Crystal Beach Amusement Park
Crystal Beach was home to one of the world’s most famous dance halls: THE CRYSTAL BALLROOM. During it’s heyday, people would flock to the Crystal Ballroom just for the dancing, sometimes without bothering to check out the rest of the park.
The plans for the Crystal Ballroom were first approved in October of 1924, designed by Brantford, Ontario’s Schultz Brothers. Construction began in November of the same year, and was complete the following April. The Crystal Ballroom opened its doors on May 1st, 1925. In total, the hall cost $80,790 to build, although it was advertised as “The Quarter-Million Dollar” Hall.
The hall could hold 3000 dancers at one time, and it was often quite full. Musicians and Orchestras performed on a stage built directly in the center of the hall so that the music would sound out to all corners. A huge mirrorball dangled from the ceiling above the stage to add some glitz.
In later years, the stage was move to one end of the floor, and a modern audio system was installed.
In the later 1970’s the hall was converted into the ‘Big Top’ Restaurant, but was converted back into a dance hall in the year 1984.
The Comet Rollercoaster was officially open for business in 1948. The famous wooden coaster was constructed with a large chunk of materials from “the Cyclone”, another famous coaster from Crystal Beach.
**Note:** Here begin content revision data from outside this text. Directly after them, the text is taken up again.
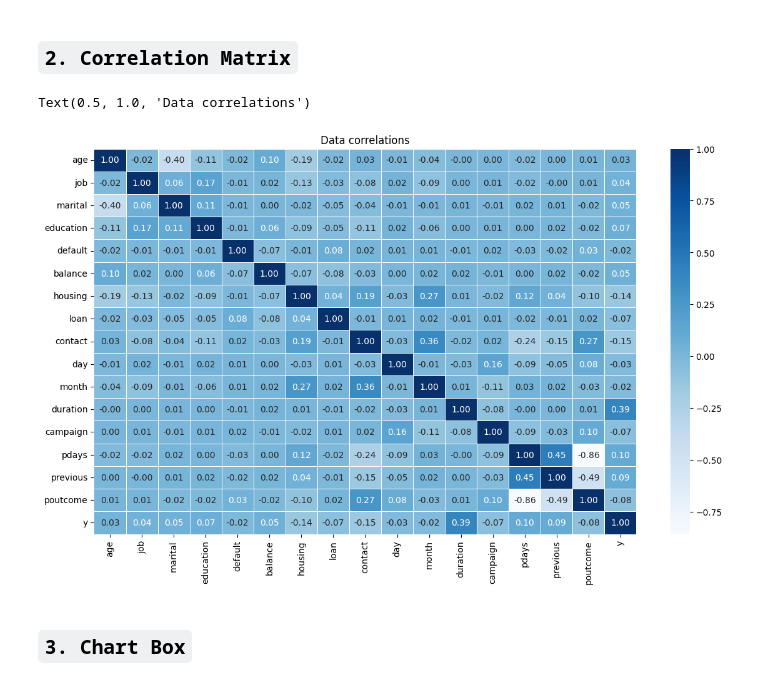
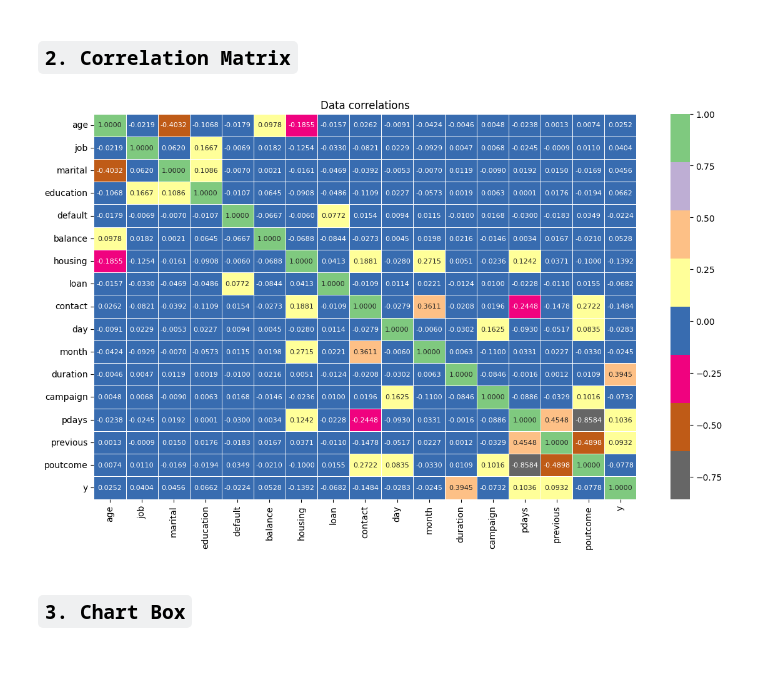
Before and after one commit to accesable/ML_Final, a Jupyter notebook: code/main.ipynb, the cells around one changed output. Saved outputs shown, nothing was run; the diff lists cells and outputs as text; code cells hidden in the pictures.

```diff
--- a/code/main.ipynb
+++ b/code/main.ipynb
@@ -110,18 +108,18 @@ train_df.describe().round(2).style.format(precision=2).background_gradient(cmap=
 # %%
 encoded_train = train_df.copy()
 
+# Initialize the OrdinalEncoder
+ordinal_encoder = LabelEncoder()
 for column in encoded_train.columns:
     if encoded_train[column].dtype == 'object':
-        label_encoder = LabelEncoder()
-        encoded_train[column] = label_encoder.fit_transform(encoded_train[column])
-
+        encoded_train[column] = ordinal_encoder.fit_transform(encoded_train[[column]])
 correlation = encoded_train.corr()
-plt.figure(figsize=(14,8))
-sns.heatmap(correlation,annot=True,fmt='.2f',annot_kws={'size': 10},linewidths=0.5,cmap='Blues')
+plt.figure(figsize=(14, 8))
+sns.heatmap(correlation, annot=True, fmt='.4f', annot_kws={'size': 8}, linewidths=0.5, cmap='Accent_r')
 plt.title("Data correlations")
+plt.show()
 # %% [output]
-Text(0.5, 1.0, 'Data correlations')
-[figure, old version]
+[figure, new version]
 # %% [markdown]
 ## `3. Chart Box`
 # %%
```
Also changed, not shown: parts of 7 cells of this notebook.
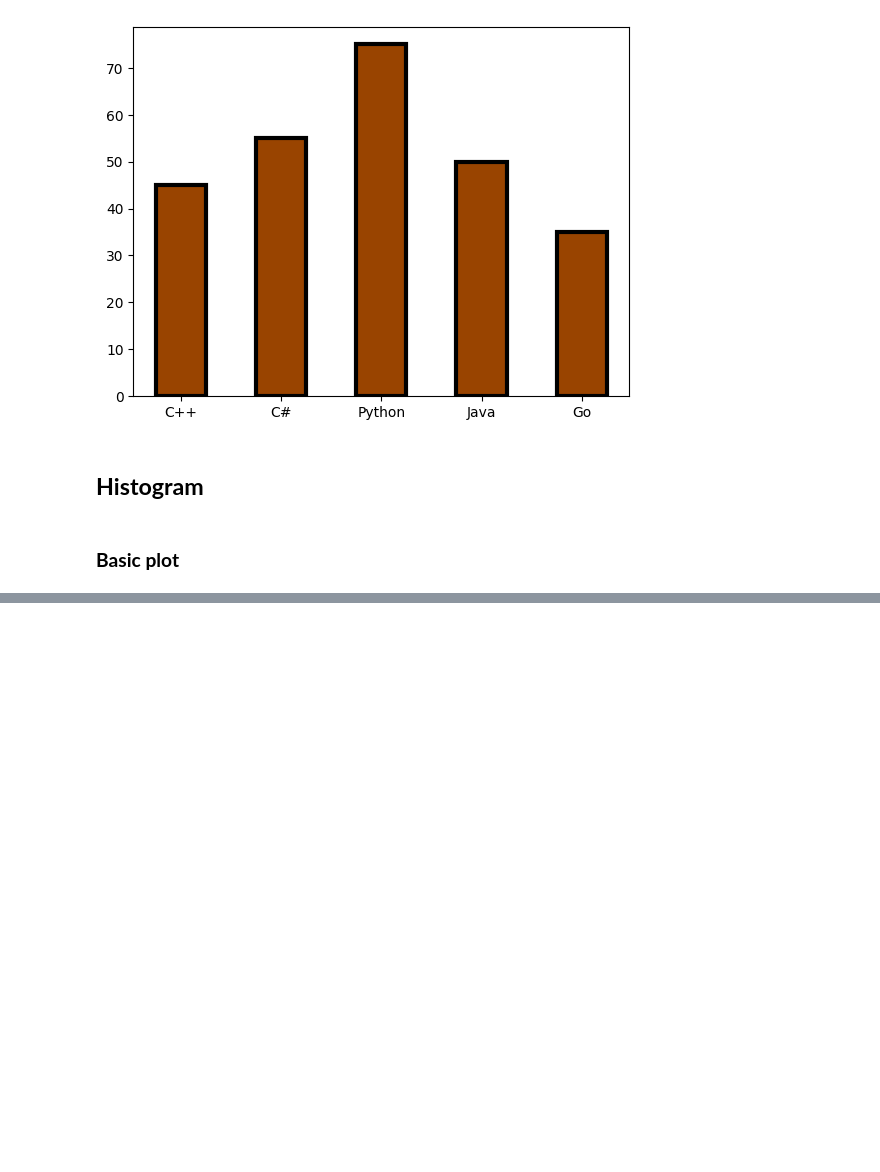
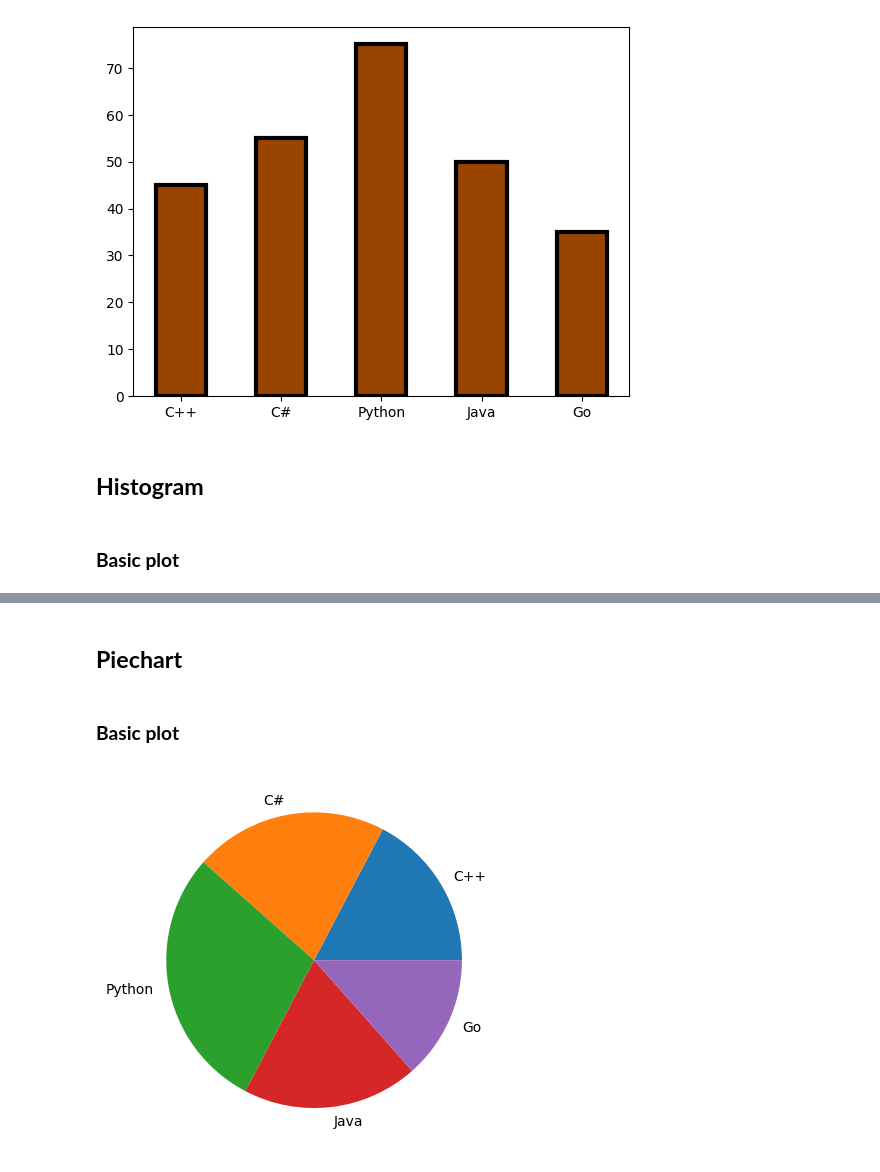
Before and after one commit to alchemistbg/matplotlib, a Jupyter notebook: matplotlib.ipynb, the cells around one changed output, grey strips where cells are left out. Cells and saved outputs as stored; diff of their text form; code cells hidden in the pictures; blank space fills up the shorter version.

```diff
--- a/matplotlib.ipynb
+++ b/matplotlib.ipynb
@@ -93,0 +94,8 @@ plt.hist(x = hist_data, bins = [hist_data.min(), 16, 18, hist_data.mean(), 22, 2
+# %% [markdown]
+## **Piechart**
+# %% [markdown]
+### **Basic plot**
+# %%
+plt.pie(x = votes, labels = prog_lang);
+# %% [output]
+[figure, added]
```
Also changed, not shown: parts of 16 cells of this notebook.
The Comet is arguably the most popular attraction from the Crystal Beach Amusement Park.
Designer Herb Schmeck (who had much to do with the revitalization of the Cyclone years prior) created the Comet as part of three coaster series. The Hersheypark “Comet” (1946) and the San Antonio “Rocket”(1947) each share similar track design and features as the Crystal Beach Comet.
Most thrill seekers that road the Comet would tell you that the best part was climbing that first 96 foot hill while gazing down on the lake water. Right as you began to descend, you could look up and get a great view of the Buffalo Skyline accross the lake. In the year 1985, the park actually modified the trains of the Comet, splitting them in half, so that one could ride facing backwards or forwards. This really made it 2 rides in one!
The Crystal Beach Comet used three 4-car, 3-bench trains. Designed in the ‘double out & back’ style, 29 metres high, with a drop of 27 metres, 1280 metres long. These strong measurements made it the longest in the Schmeck Comet Series. Originally, the trains inluded windscreens on the front cars and bars on the the sides of the seats to aid riders in entering and exiting the cars. The ride open on May 22, 1948. When the Crystal Beach Amusement Park Closed, the Comet was sold for $210,000 and moved to the Albany area park ‘the Great Escape”.
In 1975, the Smithsonian Institute rated the Comet in it’s top 10 coasters in the world.